Cathy looked up. “There’s a little store down the path if you take a left when you go out of the cabin. Kind of like a mini mart I guess.”
I smiled. “Thank you.” I grabbed a five out of my wallet and slipped into my sneakers. “I’ll be back after breakfast.”
“Mmk,” she replied as she turned to the next page of her book.
I set off down the dirt trail, past the rest of the cabins and through a small patch of trees. A wooden building was at the end of the path. Next to the front door was a metal box that read “ice” along with a stack of news papers. As I opened the door, bells jingled my arrival. There were many shoulder-high isles with merchandise cluttering them. Advertisements hung on the walls for different sodas and candy. Sweatshirts that said Redfish Lake, Idaho were for sale at the end of the isles. My eyes wandered to the front desk where a boy with short brown hair leaned against the counter. He had glanced at me when I had looked over. He looked familiar, but I couldn’t put a finger on who he was. I turned down one of the isles and picked up a mini bottle of shampoo. When I peaked over the isle to get another look his eyes were pointed directly at me with the same questionable look I had before. I grinned and looked away to choose a mini bottle of conditioner.
“Hello,” he said when I placed my things on the counter. He still held the same look while he rang up my items. “Three dollars and eighty-nine cents.” I noticed that his voice even sounded familiar.
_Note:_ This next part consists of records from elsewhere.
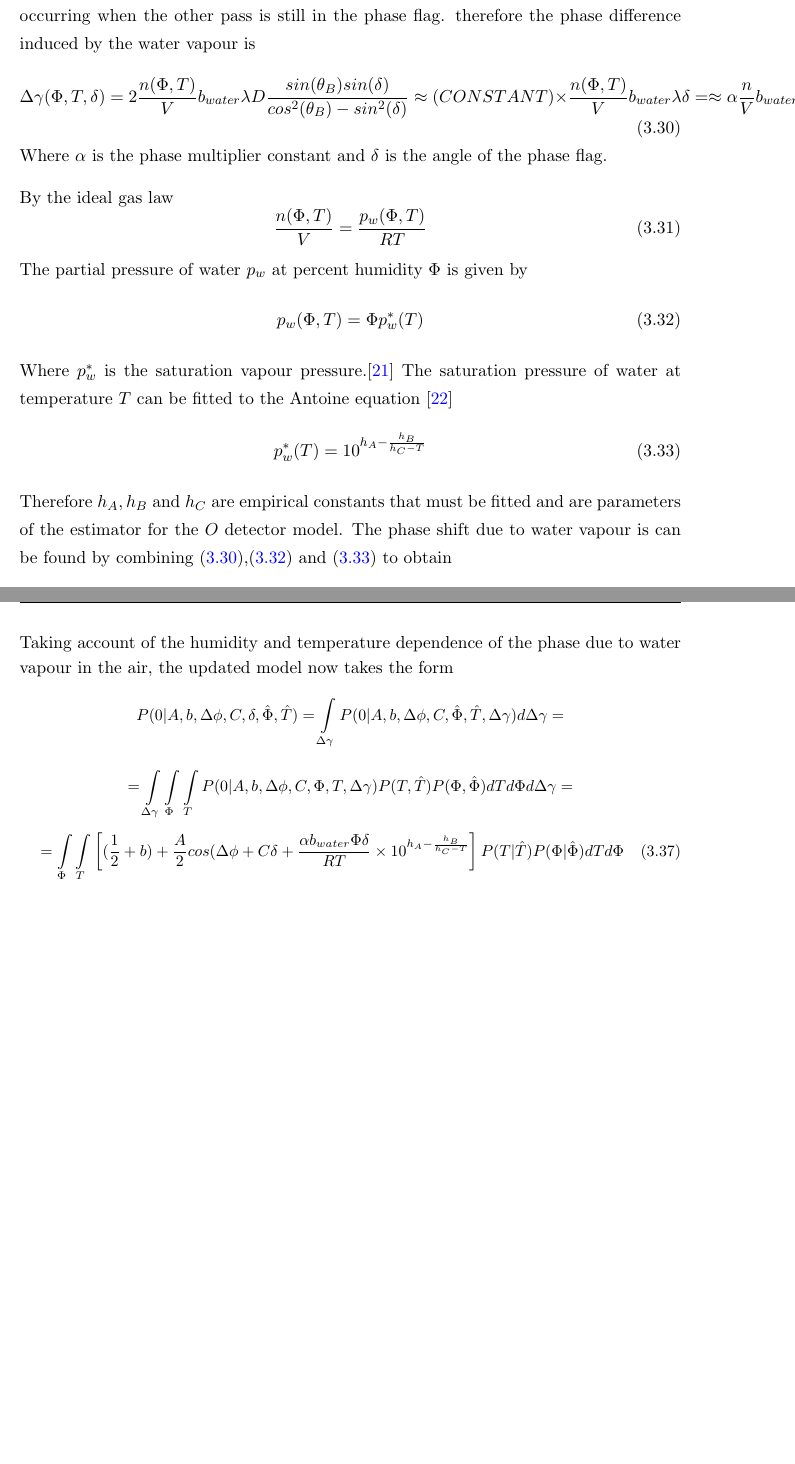
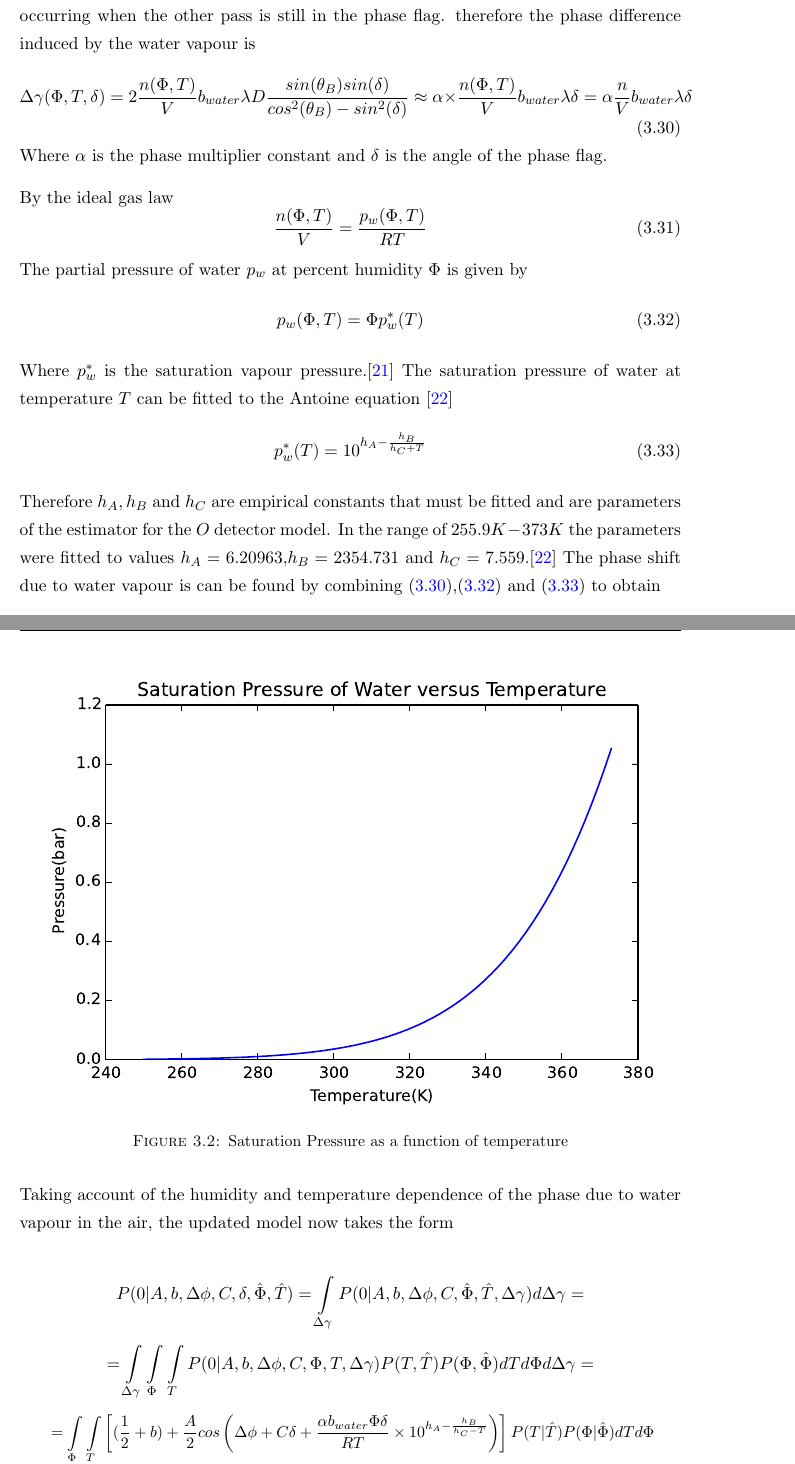
Before and after one commit to taalexander/Honours-Thesis, a LaTeX thesis (Thesis.tex, which reads Chapters/Chapter3.tex): two parts of pages 40 and 41 of 56 before the commit and two parts of pages 40 and 41 of 57 after it, joined at a grey line, cut so that both start at the same text, the shorter picture padded with empty space. The pictures show the PDF file Thesis.pdf that the author committed with the source.

Commit message:
Added antoine figure

```diff
--- a/Chapters/Chapter3.tex
+++ b/Chapters/Chapter3.tex
@@ -236,9 +236,16 @@ p_w(\Phi,T) = \Phi p^*_w(T)
 Where $p^*_w$ is the saturation vapour pressure.\cite{relativehumidity} The saturation pressure of water at temperature $T$ can be fitted to the Antoine equation \cite{antoineequation}
 \begin{equation}
 \label{eq:antoine}
-p^*_w(T) = 10^{h_A - \frac{h_B}{h_C - T}}
+p^*_w(T) = 10^{h_A - \frac{h_B}{h_C + T}}
 \end{equation}
-Therefore $h_A,h_B$ and $h_C$ are empirical constants that must be fitted and are parameters of the estimator for the $O$ detector model. The phase shift due to water vapour is can be found by combining (\ref{eq:phasewater}),(\ref{eq:partialPressure}) and (\ref{eq:antoine}) to obtain
+Therefore $h_A,h_B$ and $h_C$ are empirical constants that must be fitted and are parameters of the estimator for the $O$ detector model. In the range of $255.9K-373K$ the parameters were fitted to values $h_A=6.20963$,$h_B=2354.731$ and $h_C=7.559$.\cite{antoineequation}
+\begin{figure}[ht!]
+\centering
+\includegraphics[scale=1.0]{Figures/antoine.eps}
+\caption{Saturation Pressure as a function of temperature}
+\label{fig:antoine}
+\end{figure}
+The phase shift due to water vapour is can be found by combining (\ref{eq:phasewater}),(\ref{eq:partialPressure}) and (\ref{eq:antoine}) to obtain
 \begin{equation}
 \Delta\gamma(\Phi,T,\delta) = \frac{\alpha b_{water}\Phi\delta}{RT}\times 10^{h_A - \frac{h_B}{h_C - T}}
 \label{eq:phasewaterfinal}
```
Also changed, not shown: Figures/antoine.eps (added), Thesis.pdf, code/antoine.eps (added), Chapters/Chapter3.tex (7 more changed lines), 3 other files.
I handed him the five I had. His fingers looked like they had been worn from chewing or possibly tedious hours of playing guitar. His hazel eyes met mine when he reached for the money. As he got my change from the register I noticed how his hair had been gelled upward towards the center, as in a faux-hawk. He handed me the change with a smile. “Have a nice day,” he said.
I took my bottles and shoved the change in my pocket. As I reached the door I paused. I had to know for myself if he was actually someone that I knew. I turned back. “I know this sounds crazy, but I swear I’ve seen you somewhere before.” He looked towards me with a gleam in his eye. “Can I ask you what your name is?” I asked with a sheepish grin.
“Nolan,” he replied. “And can I be honest?”
“Yeah?” I said, hoping this wasn’t going to turn out to be awkward.
“I was kind of thinking the same thing.” He choked out a laugh.
“Well, I’m Mia,” I said taking a couple steps closer. “I’m at the camp right now. I guess I just forgot a couple of things at home.”
“Ah. Yeah, I’m there too. But I just work here part time. Might as well try to earn some money while I’m here,” he snickered. “Maybe we’ve seen each other around school. Do you go to Marysville Pilchuck High School?”
“Actually I do,” I laughed. “Small world I take it?”
He smiled without a word.
“Well I better get going. Don’t want to miss out on breakfast.”
“See you around then.” Another customer walked in. It had been the shaggy haired guy Cathy introduced me to the night before. I think his name was Mark. “Maybe I’ll have to come find you later on,” Nolan suggested.
“Sure. Sounds fun.” I waved goodbye before heading down the path and back to the cabin to get my things. I checked myself in the crummy mirror we had. My hair was still messy and my tank top didn’t do me any justice. Great first impression. But I figured that since that we were all attending camp, looks didn’t quite matter too much.